…Unfortunately hydrofluorocarbons…are a timebomb for the climate…[N]ational delegates meet in Kigali…to try and agree a phase-out…Scientists calculate that replacing…[HFCs]…with greener alternatives could prevent global warming of 0.35-0.5C by 2100. It may not sound like much, but…[l]ow-lying island states say the difference between 1.5C and 2C is a life or death matter…HFCs were introduced relatively recently, to replace the…chlorofluorocarbons (CFCs) banned under the Montreal Protocol…Now, the plan is to repeat the trick for HFCs, using the same treaty. The small number of companies producing ozone-depleting gases helped to keep the process manageable in 1987. Observers believe that the same industry-driven process could happen this year in Kigali…After the Paris Agreement, there is momentum for a deal. But political differences remain…Vincent Biruta, Rwanda’s minister for natural resources, told Climate Home…“Countries have various concerns depending on their status as consumers or manufacturers. We need to take all of these into consideration and make sure there is enough to bring everybody on board.”
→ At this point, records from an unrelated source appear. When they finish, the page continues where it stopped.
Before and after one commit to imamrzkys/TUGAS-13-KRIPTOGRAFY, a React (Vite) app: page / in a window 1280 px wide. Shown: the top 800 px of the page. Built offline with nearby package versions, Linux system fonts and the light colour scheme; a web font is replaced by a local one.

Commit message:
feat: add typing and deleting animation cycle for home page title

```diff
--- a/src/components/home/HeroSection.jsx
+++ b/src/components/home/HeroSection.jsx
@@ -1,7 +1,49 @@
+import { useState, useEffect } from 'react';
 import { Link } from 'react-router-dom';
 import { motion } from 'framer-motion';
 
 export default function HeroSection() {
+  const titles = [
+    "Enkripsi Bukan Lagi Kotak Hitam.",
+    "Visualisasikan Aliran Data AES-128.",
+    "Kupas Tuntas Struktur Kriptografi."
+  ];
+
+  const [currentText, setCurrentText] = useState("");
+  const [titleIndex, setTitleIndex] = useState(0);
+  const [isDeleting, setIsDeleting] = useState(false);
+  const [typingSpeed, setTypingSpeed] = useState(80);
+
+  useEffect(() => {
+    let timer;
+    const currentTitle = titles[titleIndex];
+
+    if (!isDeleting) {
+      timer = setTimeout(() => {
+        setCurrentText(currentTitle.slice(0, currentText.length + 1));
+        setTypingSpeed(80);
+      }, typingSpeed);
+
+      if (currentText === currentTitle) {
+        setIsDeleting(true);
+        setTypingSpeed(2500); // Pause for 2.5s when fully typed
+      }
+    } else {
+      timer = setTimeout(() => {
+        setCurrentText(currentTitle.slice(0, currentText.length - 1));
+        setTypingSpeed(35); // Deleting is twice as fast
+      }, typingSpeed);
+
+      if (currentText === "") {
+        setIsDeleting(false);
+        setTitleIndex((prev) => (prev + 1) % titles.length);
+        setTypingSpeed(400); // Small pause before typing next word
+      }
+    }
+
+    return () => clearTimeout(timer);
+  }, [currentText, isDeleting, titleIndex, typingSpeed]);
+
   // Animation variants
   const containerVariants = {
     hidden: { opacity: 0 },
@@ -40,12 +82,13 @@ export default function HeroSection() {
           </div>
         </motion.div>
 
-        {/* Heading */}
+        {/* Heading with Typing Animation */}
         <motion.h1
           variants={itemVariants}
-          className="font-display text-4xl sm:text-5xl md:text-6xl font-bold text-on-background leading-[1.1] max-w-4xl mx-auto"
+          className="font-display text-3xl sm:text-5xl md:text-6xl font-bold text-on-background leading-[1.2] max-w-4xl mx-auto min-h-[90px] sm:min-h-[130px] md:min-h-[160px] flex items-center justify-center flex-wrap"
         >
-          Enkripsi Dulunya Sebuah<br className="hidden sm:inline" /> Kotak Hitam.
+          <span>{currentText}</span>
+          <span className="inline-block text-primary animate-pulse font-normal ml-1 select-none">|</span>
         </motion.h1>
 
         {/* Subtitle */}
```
[Also refers to Chemours and Honeywell.]

Read the full post here

23 September 2016

Businesses joins govts. to call for amendment to strictly regulate greenhouse gases

Author: Madeleine Cuff, Business Green

"Businesses join world leaders in push for stricter regulation of toxic greenhouse gases," 23 September 2016

Nations including the US, Chile and Canada, alongside more than 500 businesses, call for an amendment to Montreal Protocol to freeze use of toxic cooling agents hydrofluorocarbons…(HFCs), the potent greenhouse gases used in refrigerators and air conditioning…The countries also pledged to provide a further £80m in adaption funding to developing nations, where HFC use is rapidly increasing. The funding, provided by 16 donor countries and philanthropists, will be used to support improvements in energy efficiency…Securing a deal to limit their use is…critical for preventing dangerous global warming - an ambitious phase down could avoid up to 0.5 degrees of warming by the end of the century…Meanwhile, more than 500 national and international companies and organisations, including Ben & Jerry's, Microsoft, Nike and Unilever, alongside major refrigerant firms from around the world, also joined the call yesterday for action on HFCs, issuing a statement urging governments to start phasing out their use "as early as practicable"…

Read the full post here